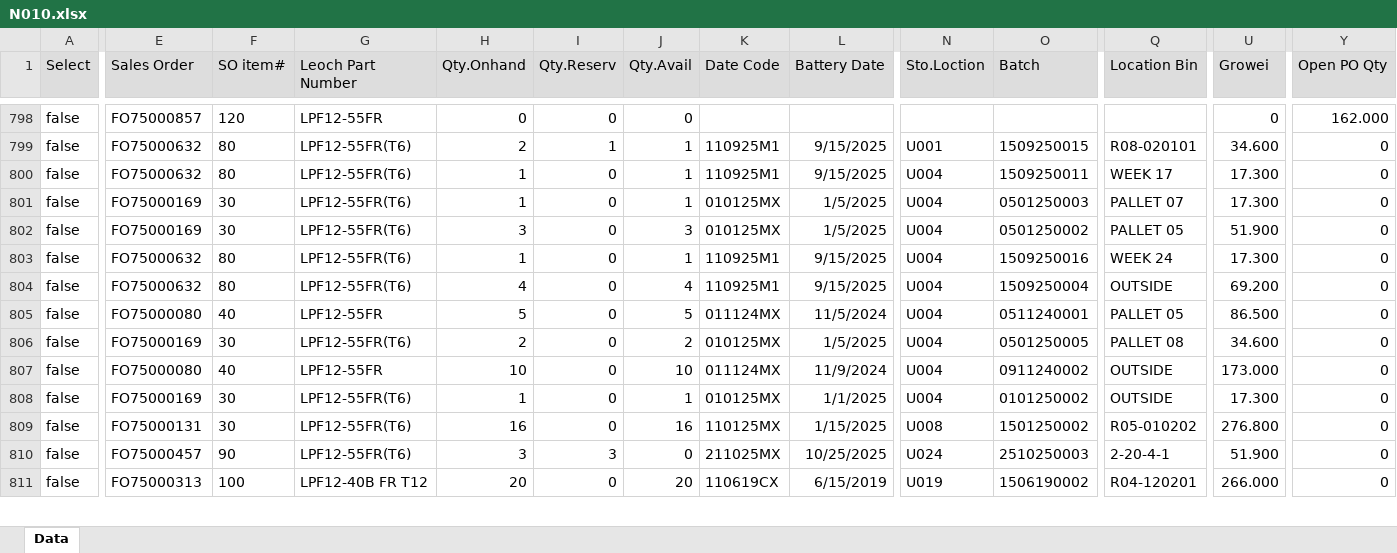
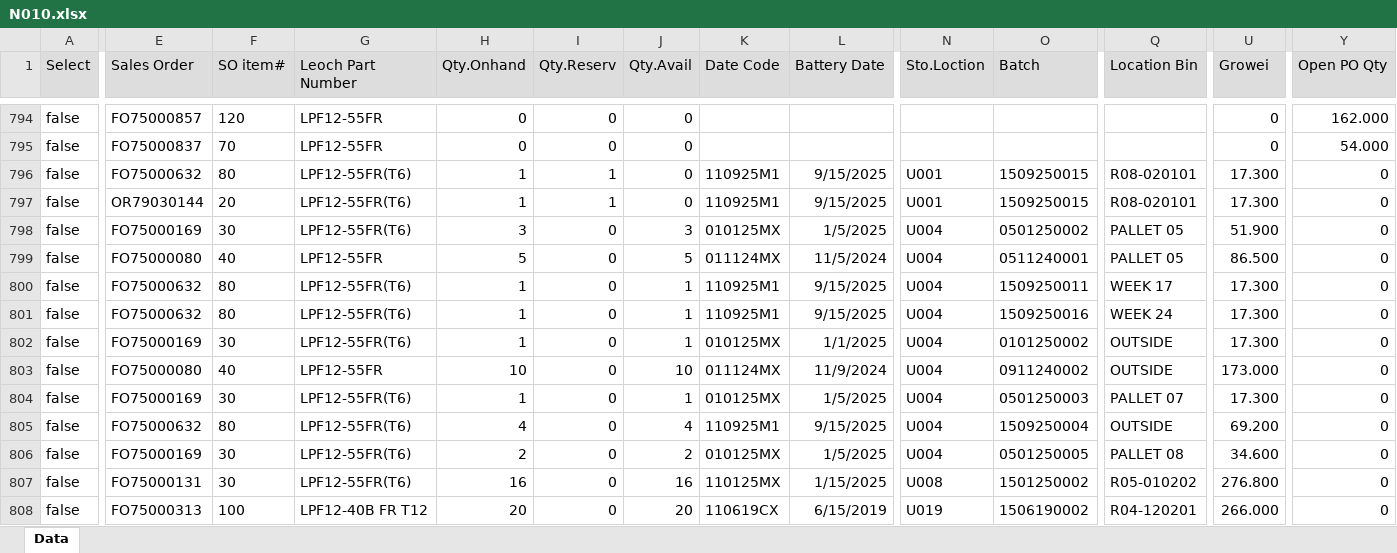
Before and after one commit to LeochBattery/Leoch-Inventory, an Excel workbook: N010.xlsx, sheet Data, drawn as a sheet; only a part is shown, gaps mark what is left out; values as stored, in another font and other column widths than the file's, no borders; removed rows and columns are numbered as before the commit, all else as after; rows hold the shown columns only; the diff covers the shown part only; the diff names each change by its address in the sheet, - before the commit and + after, or states it on an @@ line.

Commit message:
Add files via upload

```diff
--- a/N010.xlsx (sheet Data)
+++ b/N010.xlsx (sheet Data)
-E795 (Sales Order): FO75000632
+E795 (Sales Order): FO75000837
-F795 (SO item#): 80
+F795 (SO item#): 70
-G795 (Leoch Part Number): LPF12-55FR(T6)
+G795 (Leoch Part Number): LPF12-55FR
-H795 (Qty.Onhand): 2
+H795 (Qty.Onhand): 0
-I795 (Qty.Reserv): 1
+I795 (Qty.Reserv): 0
-J795:J797 (Qty.Avail): 1
+J795:J797 (Qty.Avail): 0
-K795 (Date Code): 110925M1
+K795 (Date Code): (empty)
-L795 (Battery Date): 9/15/2025
+L795 (Battery Date): (empty)
-N795 (Sto.Loction): U001
+N795 (Sto.Loction): (empty)
-O795 (Batch): 1509250015
+O795 (Batch): (empty)
-Q795 (Location Bin): R08-020101
+Q795 (Location Bin): (empty)
-U795 (Growei): 34.600
+U795 (Growei): 0
-Y795 (Open PO Qty): 0
+Y795 (Open PO Qty): 54.000
-I796:I797 (Qty.Reserv): 0
+I796:I797 (Qty.Reserv): 1
-N796:N797 (Sto.Loction): U004
+N796:N797 (Sto.Loction): U001
-O796 (Batch): 1509250011
+O796 (Batch): 1509250015
-Q796 (Location Bin): WEEK 17
+Q796 (Location Bin): R08-020101
-E797 (Sales Order): FO75000169
+E797 (Sales Order): OR79030144
-F797 (SO item#): 30
+F797 (SO item#): 20
-K797 (Date Code): 010125MX
+K797 (Date Code): 110925M1
-L797 (Battery Date): 1/5/2025
+L797 (Battery Date): 9/15/2025
-O797 (Batch): 0501250003
+O797 (Batch): 1509250015
-Q797 (Location Bin): PALLET 07
+Q797 (Location Bin): R08-020101
@@ row 805 moved to row 799: false @@
+row 800: false | FO75000632 | 80 | LPF12-55FR(T6) | 1 | 0 | 1 | 110925M1 | 9/15/2025 | U004 | 1509250011 | WEEK 17 | 17.300 | 0
@@ row 808 moved to row 802: false @@
@@ row 807 moved to row 803: false @@
+row 804: false | FO75000169 | 30 | LPF12-55FR(T6) | 1 | 0 | 1 | 010125MX | 1/5/2025 | U004 | 0501250003 | PALLET 07 | 17.300 | 0
-row 810: false | FO75000457 | 90 | LPF12-55FR(T6) | 3 | 3 | 0 | 211025MX | 10/25/2025 | U024 | 2510250003 | 2-20-4-1 | 51.900 | 0
```
Also changed, not shown: 17 added rows, 22 removed rows, 806 moved rows and 126 edited cells elsewhere in this sheet.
------------------------------------------------
Try it:
Where a line of the records has the string "Loction", copy that line.

Response area:
-N795 (Sto.Loction): U001
+N795 (Sto.Loction): (empty)
-N796:N797 (Sto.Loction): U004
+N796:N797 (Sto.Loction): U001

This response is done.